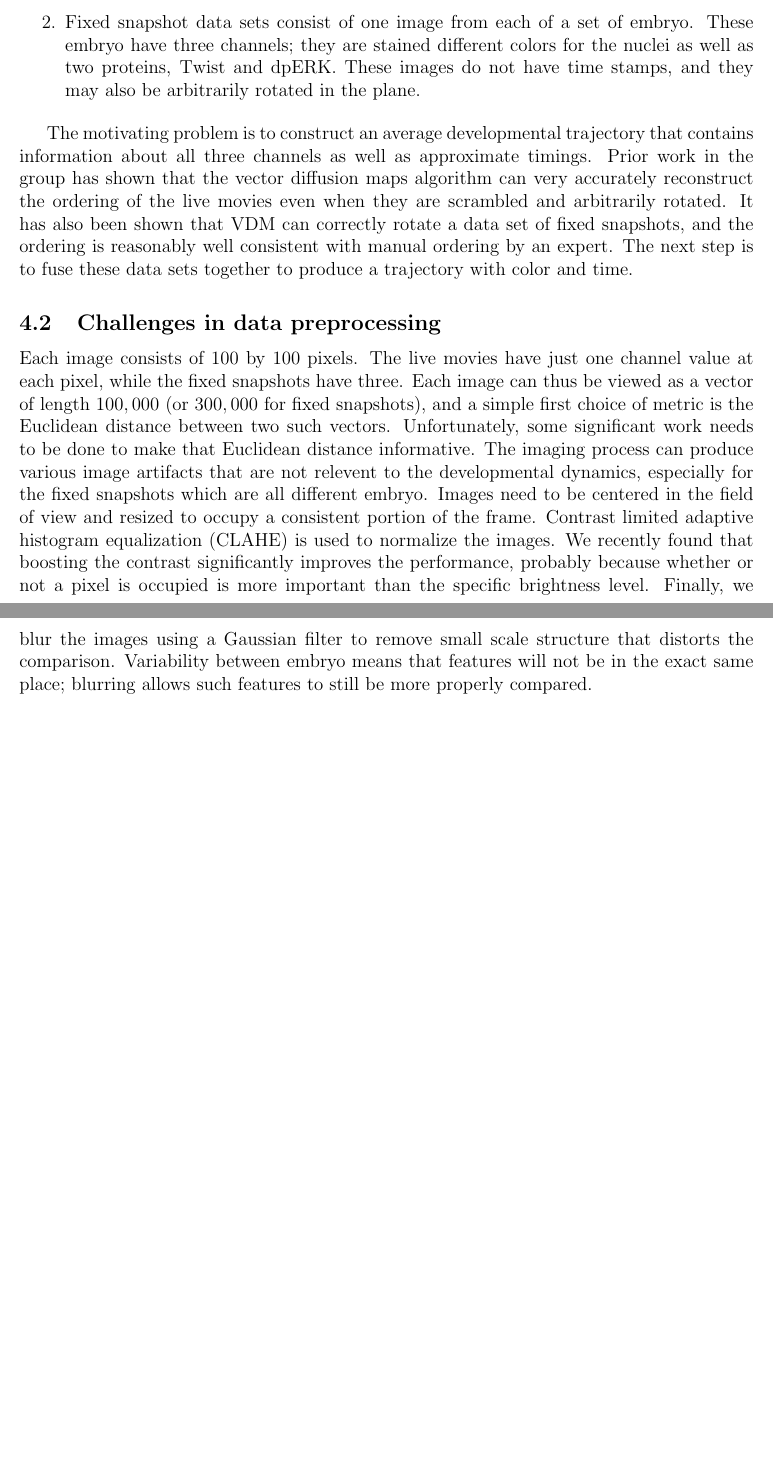
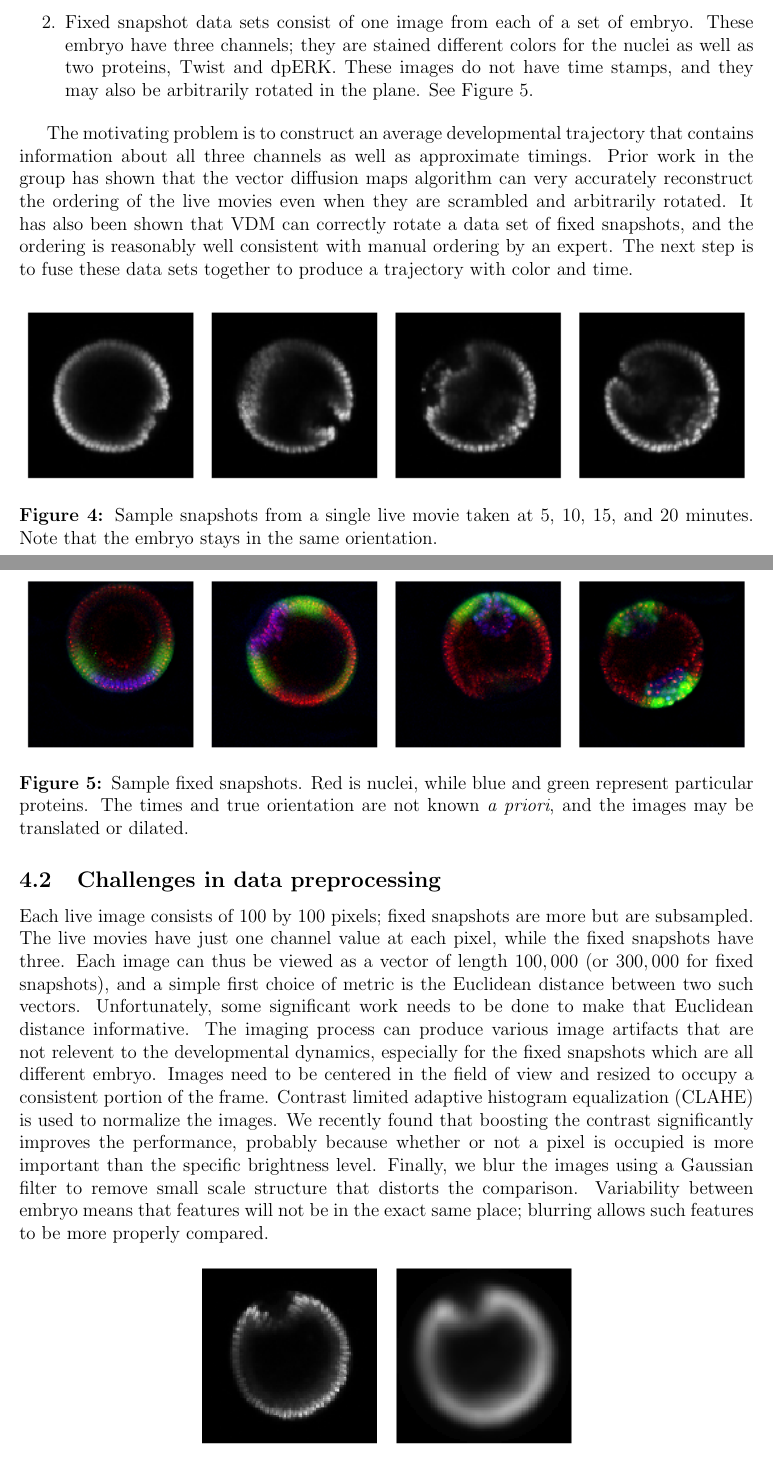
Before and after one commit to davesro34/first-prop, a LaTeX document (first-prop.tex): two parts of pages 12 and 13 of 19 before the commit and two parts of pages 12 and 13 of 20 after it, joined at a grey line, cut so that both start at the same text, the shorter picture padded with empty space. The pictures show the PDF file first-prop.pdf that the author committed with the source.

Commit message:
Added some figures and a reference, did some editing. "Brain dump" complete

```diff
--- a/first-prop.tex
+++ b/first-prop.tex
@@ -168,15 +168,37 @@ It is desirable to eliminate the zero slope at the boundary by modifying the eig
 One application of diffusion maps is in the study of developmental dynamics. This application is not within the EF framework and is more focused on the data itself rather than using the data for calculations, but it does showcase many of the relevant tools in data analysis that can be used to support EF modeling. Here, the specific case is the development of \textit{Drosophila} embryos, where researchers are interested in tracking the embryo structure (as represented by the locations of cell nuclei) as well as the distribution of various relevent proteins \cite{Lim2015} \cite{Dsilva2015a}. There are two relevant types of data sets:
 
 \begin{enumerate}
-\item A live movie set consists of images every 30 seconds of the same embryo over some range of its development time. These images have nuclei labeled by Histone-RFP, and also have associated time stamps.
-\item Fixed snapshot data sets consist of one image from each of a set of embryo. These embryo have three channels; they are stained different colors for the nuclei as well as two proteins, Twist and dpERK. These images do not have time stamps, and they may also be arbitrarily rotated in the plane.
+\item A live movie set consists of images every 30 seconds of the same embryo over some range of its development time. These images have nuclei labeled by Histone-RFP, and also have associated time stamps. See Figure~\ref{fig:live}.
+\item Fixed snapshot data sets consist of one image from each of a set of embryo. These embryo have three channels; they are stained different colors for the nuclei as well as two proteins, Twist and dpERK. These images do not have time stamps, and they may also be arbitrarily rotated in the plane. See Figure~\ref{fig:fixed}.
 \end{enumerate}
 
 The motivating problem is to construct an average developmental trajectory that contains information about all three channels as well as approximate timings. Prior work in the group has shown that the vector diffusion maps algorithm can very accurately reconstruct the ordering of the live movies even when they are scrambled and arbitrarily rotated. It has also been shown that VDM can correctly rotate a data set of fixed snapshots, and the ordering is reasonably well consistent with manual ordering by an expert. The next step is to fuse these data sets together to produce a trajectory with color and time.
 
+\def\livegraphic{\includegraphics[width=\linewidth]{figures/live}}
+\begin{figure}[here]
+\livegraphic
+\caption{Sample snapshots from a single live movie taken at 5, 10, 15, and 20 minutes. Note that the embryo stays in the same orientation.}
+\label{fig:live}
+\end{figure}
+\newlength{\liveheight}
+\settoheight{\liveheight}{\livegraphic}
+
+\begin{figure}[here]
+\includegraphics[width=\linewidth]{figures/fixed}
+\caption{Sample fixed snapshots. Red is nuclei, while blue and green represent particular proteins. The times and true orientation are not known \textit{a priori}, and the images may be translated or dilated.}
+\label{fig:fixed}
+\end{figure}
+
 \subsection{Challenges in data preprocessing}
 
-Each image consists of $100$ by $100$ pixels.  The live movies have just one channel value at each pixel, while the fixed snapshots have three. Each image can thus be viewed as a vector of length $100,000$ (or $300,000$ for fixed snapshots), and a simple first choice of metric is the Euclidean distance between two such vectors. Unfortunately, some significant work needs to be done to make that Euclidean distance informative. The imaging process can produce various image artifacts that are not relevent to the developmental dynamics, especially for the fixed snapshots which are all different embryo. Images need to be centered in the field of view and resized to occupy a consistent portion of the frame. Contrast limited adaptive histogram equalization (CLAHE) is used to normalize the images. We recently found that boosting the contrast significantly improves the performance, probably because whether or not a pixel is occupied is more important than the specific brightness level. Finally, we blur the images using a Gaussian filter to remove small scale structure that distorts the comparison. Variability between embryo means that features will not be in the exact same place; blurring allows such features to still be more properly compared.
+Each live image consists of $100$ by $100$ pixels; fixed snapshots are more but are subsampled. The live movies have just one channel value at each pixel, while the fixed snapshots have three. Each image can thus be viewed as a vector of length $100,000$ (or $300,000$ for fixed snapshots), and a simple first choice of metric is the Euclidean distance between two such vectors. Unfortunately, some significant work needs to be done to make that Euclidean distance informative. The imaging process can produce various image artifacts that are not relevent to the developmental dynamics, especially for the fixed snapshots which are all different embryo. Images need to be centered in the field of view and resized to occupy a consistent portion of the frame. Contrast limited adaptive histogram equalization (CLAHE) is used to normalize the images. We recently found that boosting the contrast significantly improves the performance, probably because whether or not a pixel is occupied is more important than the specific brightness level. Finally, we blur the images using a Gaussian filter to remove small scale structure that distorts the comparison. Variability between embryo means that features will not be in the exact same place; blurring allows such features to be more properly compared.
+
+\begin{figure}[here]
+\centering
+\includegraphics[height=\liveheight]{figures/preprocess} \par
+\caption{Example raw image and preprocessed image.}
+\label{fig:pp}
+\end{figure}
 
 \subsection{Synchronization of rotations and movie times}
 
```
Also changed, not shown: figures/fixed.png (added), figures/live.png (added), figures/my_mahalanobis.png (added), figures/preprocess.png (added), first-prop.pdf, first-prop.tex (18 more changed lines).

• TASK STATEMENT
Copy each line of the data above that holds "linewidth".

• FINISHED EXERCISE
+\def\livegraphic{\includegraphics[width=\linewidth]{figures/live}}
+\includegraphics[width=\linewidth]{figures/fixed}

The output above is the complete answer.